I am often told by police to “move along” from public areas. Is that legal?

Not necessarily. If the area is public and not posted as having particular hours, you generally have a right to be there as long as you are engaged in lawful activity. Public places belong to everyone and are also often places of public accommodation to which non-discrimination rules apply. Even if a police officer wants to deter crime, or suspects some kind of unlawful intent, they have no general right to request people to move from one place to another unless there is unlawful conduct.

What are the general rules about interaction with police?

The presence of individuals who appear to be LGBTQ+– whether because such individuals are displaying symbols such as a rainbow flag or pink triangle or for any other reason– should not trigger any special scrutiny by a police officer.

Police may, of course, approach a person, and make inquiries, but the officer can neither explicitly nor implicitly assert that the person must respond to their inquiries.

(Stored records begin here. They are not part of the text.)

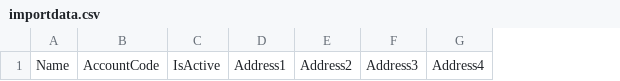
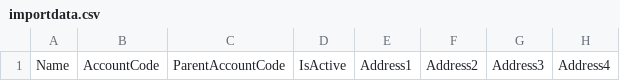
Before and after one commit to TeamDynamix/tdx-quickstart-integrations, a CSV file: powershell samples/acct-dept-importer/importdata.csv, drawn as a sheet; only a part is shown; the diff names each change by its address in the sheet, - before the commit and + after, or states it on an @@ line.

Commit message:
Update import script to support v11 account parents. Add legacy folder for version 10.2-10.3 support.

```diff
--- a/powershell samples/acct-dept-importer/importdata.csv
+++ b/powershell samples/acct-dept-importer/importdata.csv
+column C, row 1: ParentAccountCode
```
Also changed, not shown: 3 other files.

Even if a person has been convicted of a past offense, fails to respond, or responds in a way that does not satisfy the officer, that person cannot be arrested.

If an officer has “reasonable suspicion” that a crime has been committed or is about to be committed, they may briefly detain an individual, or stop the person for purposes of investigation. An arrest can only occur upon “probable cause” that a crime has been committed.

What can I do if I believe I have been improperly treated by the police?

Complaints may be made to any individual police department for matters concerning its officers. Call GLAD if you need to find out how to make a complaint to the local police.

Complaints to the Massachusetts State Police may be made via a Citizens Response Report, or form SP-340, which can be completed online and sent electronically (see Submit a Citizen Response Report | Mass.gov for more information) or mailed to The Massachusetts State Police, Division of Standards and Training/Citizen Response Reports, 470 Worcester Road Framingham, MA 01702. An officer assigned to the Division of Standards and Training will contact you upon receipt of your report.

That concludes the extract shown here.